[Web page edit records]
====
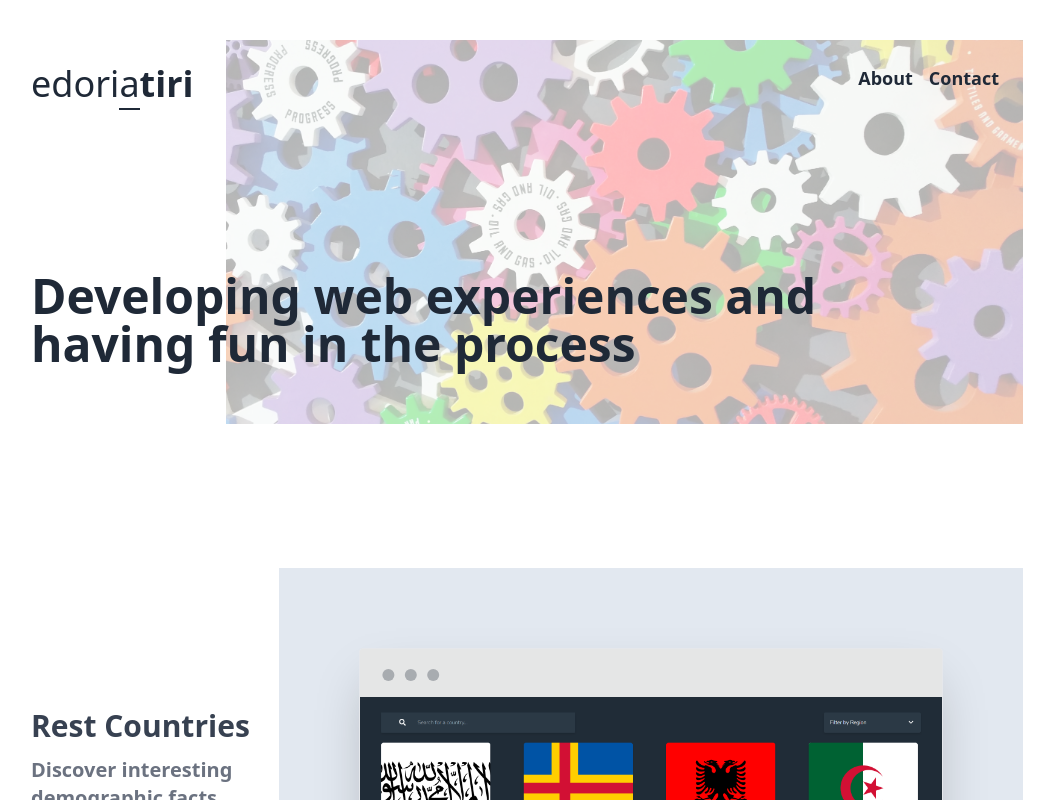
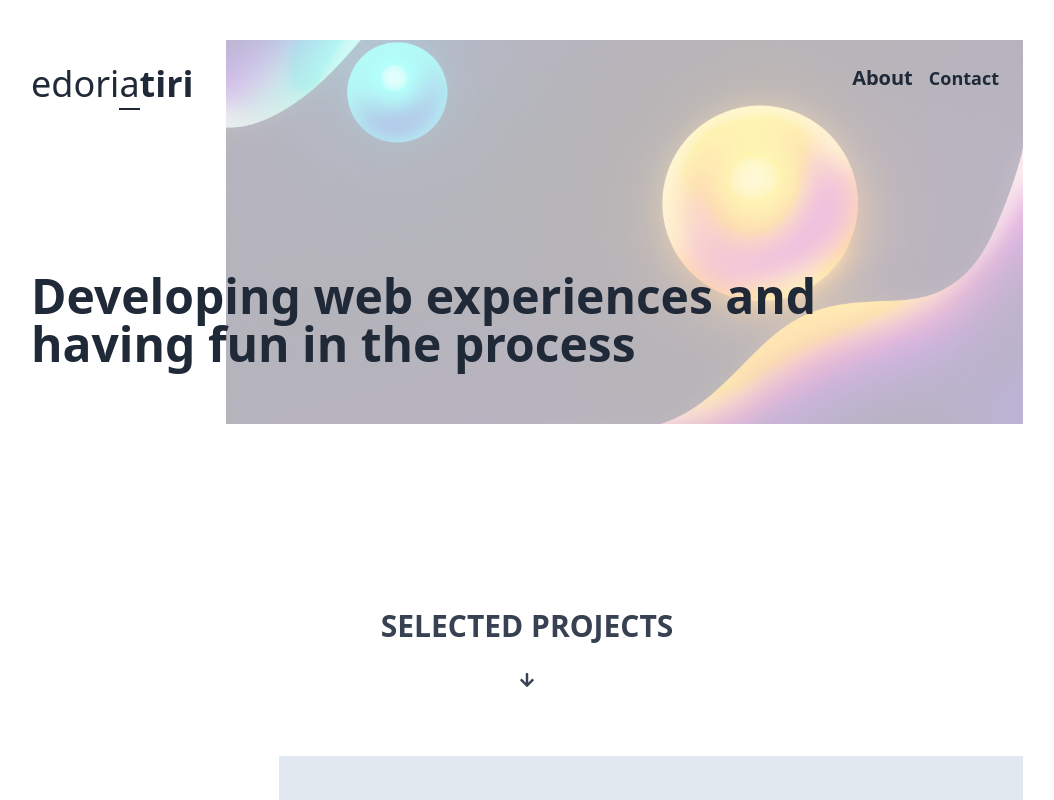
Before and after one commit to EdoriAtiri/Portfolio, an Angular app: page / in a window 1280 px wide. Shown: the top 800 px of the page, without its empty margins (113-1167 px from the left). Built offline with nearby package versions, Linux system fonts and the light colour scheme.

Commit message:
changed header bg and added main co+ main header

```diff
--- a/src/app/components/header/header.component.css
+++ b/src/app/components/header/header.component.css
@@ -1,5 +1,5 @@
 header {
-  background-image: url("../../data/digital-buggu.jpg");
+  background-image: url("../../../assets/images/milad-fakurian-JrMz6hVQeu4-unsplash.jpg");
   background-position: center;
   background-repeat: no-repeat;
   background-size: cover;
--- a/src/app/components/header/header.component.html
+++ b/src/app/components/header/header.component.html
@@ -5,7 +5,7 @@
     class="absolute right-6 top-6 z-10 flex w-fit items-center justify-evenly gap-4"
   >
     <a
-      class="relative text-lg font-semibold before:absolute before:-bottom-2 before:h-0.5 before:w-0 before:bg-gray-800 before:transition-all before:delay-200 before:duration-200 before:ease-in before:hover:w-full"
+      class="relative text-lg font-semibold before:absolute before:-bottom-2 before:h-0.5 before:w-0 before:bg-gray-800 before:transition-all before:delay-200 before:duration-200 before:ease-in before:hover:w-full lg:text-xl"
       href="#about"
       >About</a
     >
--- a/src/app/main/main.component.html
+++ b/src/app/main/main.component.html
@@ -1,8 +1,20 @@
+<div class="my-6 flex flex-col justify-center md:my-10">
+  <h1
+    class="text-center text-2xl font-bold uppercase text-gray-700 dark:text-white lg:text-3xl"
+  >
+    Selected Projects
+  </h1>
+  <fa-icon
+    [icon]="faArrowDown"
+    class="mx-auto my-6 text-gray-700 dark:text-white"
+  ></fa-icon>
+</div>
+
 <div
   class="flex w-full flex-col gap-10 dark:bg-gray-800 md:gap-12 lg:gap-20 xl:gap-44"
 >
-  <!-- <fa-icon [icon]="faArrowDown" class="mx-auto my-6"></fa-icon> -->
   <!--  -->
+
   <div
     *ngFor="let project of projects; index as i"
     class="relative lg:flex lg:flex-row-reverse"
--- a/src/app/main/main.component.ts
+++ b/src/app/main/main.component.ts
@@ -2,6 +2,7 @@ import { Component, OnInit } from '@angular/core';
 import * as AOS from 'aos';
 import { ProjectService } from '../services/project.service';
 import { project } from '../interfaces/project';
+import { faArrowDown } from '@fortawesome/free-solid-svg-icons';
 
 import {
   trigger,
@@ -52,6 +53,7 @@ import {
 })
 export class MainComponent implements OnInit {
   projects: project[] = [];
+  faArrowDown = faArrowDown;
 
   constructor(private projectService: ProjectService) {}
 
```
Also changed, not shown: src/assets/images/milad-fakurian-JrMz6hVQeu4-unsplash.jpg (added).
====
(ACTIVITY): Repeat the entries word for word and skip the pictures.

(SOLUTION FOR THIS PROBLEM):
Before and after one commit to EdoriAtiri/Portfolio, an Angular app: page / in a window 1280 px wide. Shown: the top 800 px of the page, without its empty margins (113-1167 px from the left). Built offline with nearby package versions, Linux system fonts and the light colour scheme.

Commit message:
changed header bg and added main co+ main header

```diff
--- a/src/app/components/header/header.component.css
+++ b/src/app/components/header/header.component.css
@@ -1,5 +1,5 @@
 header {
-  background-image: url("../../data/digital-buggu.jpg");
+  background-image: url("../../../assets/images/milad-fakurian-JrMz6hVQeu4-unsplash.jpg");
   background-position: center;
   background-repeat: no-repeat;
   background-size: cover;
--- a/src/app/components/header/header.component.html
+++ b/src/app/components/header/header.component.html
@@ -5,7 +5,7 @@
     class="absolute right-6 top-6 z-10 flex w-fit items-center justify-evenly gap-4"
   >
     <a
-      class="relative text-lg font-semibold before:absolute before:-bottom-2 before:h-0.5 before:w-0 before:bg-gray-800 before:transition-all before:delay-200 before:duration-200 before:ease-in before:hover:w-full"
+      class="relative text-lg font-semibold before:absolute before:-bottom-2 before:h-0.5 before:w-0 before:bg-gray-800 before:transition-all before:delay-200 before:duration-200 before:ease-in before:hover:w-full lg:text-xl"
       href="#about"
       >About</a
     >
--- a/src/app/main/main.component.html
+++ b/src/app/main/main.component.html
@@ -1,8 +1,20 @@
+<div class="my-6 flex flex-col justify-center md:my-10">
+  <h1
+    class="text-center text-2xl font-bold uppercase text-gray-700 dark:text-white lg:text-3xl"
+  >
+    Selected Projects
+  </h1>
+  <fa-icon
+    [icon]="faArrowDown"
+    class="mx-auto my-6 text-gray-700 dark:text-white"
+  ></fa-icon>
+</div>
+
 <div
   class="flex w-full flex-col gap-10 dark:bg-gray-800 md:gap-12 lg:gap-20 xl:gap-44"
 >
-  <!-- <fa-icon [icon]="faArrowDown" class="mx-auto my-6"></fa-icon> -->
   <!--  -->
+
   <div
     *ngFor="let project of projects; index as i"
     class="relative lg:flex lg:flex-row-reverse"
--- a/src/app/main/main.component.ts
+++ b/src/app/main/main.component.ts
@@ -2,6 +2,7 @@ import { Component, OnInit } from '@angular/core';
 import * as AOS from 'aos';
 import { ProjectService } from '../services/project.service';
 import { project } from '../interfaces/project';
+import { faArrowDown } from '@fortawesome/free-solid-svg-icons';
 
 import {
   trigger,
@@ -52,6 +53,7 @@ import {
 })
 export class MainComponent implements OnInit {
   projects: project[] = [];
+  faArrowDown = faArrowDown;
 
   constructor(private projectService: ProjectService) {}
 
```
Also changed, not shown: src/assets/images/milad-fakurian-JrMz6hVQeu4-unsplash.jpg (added).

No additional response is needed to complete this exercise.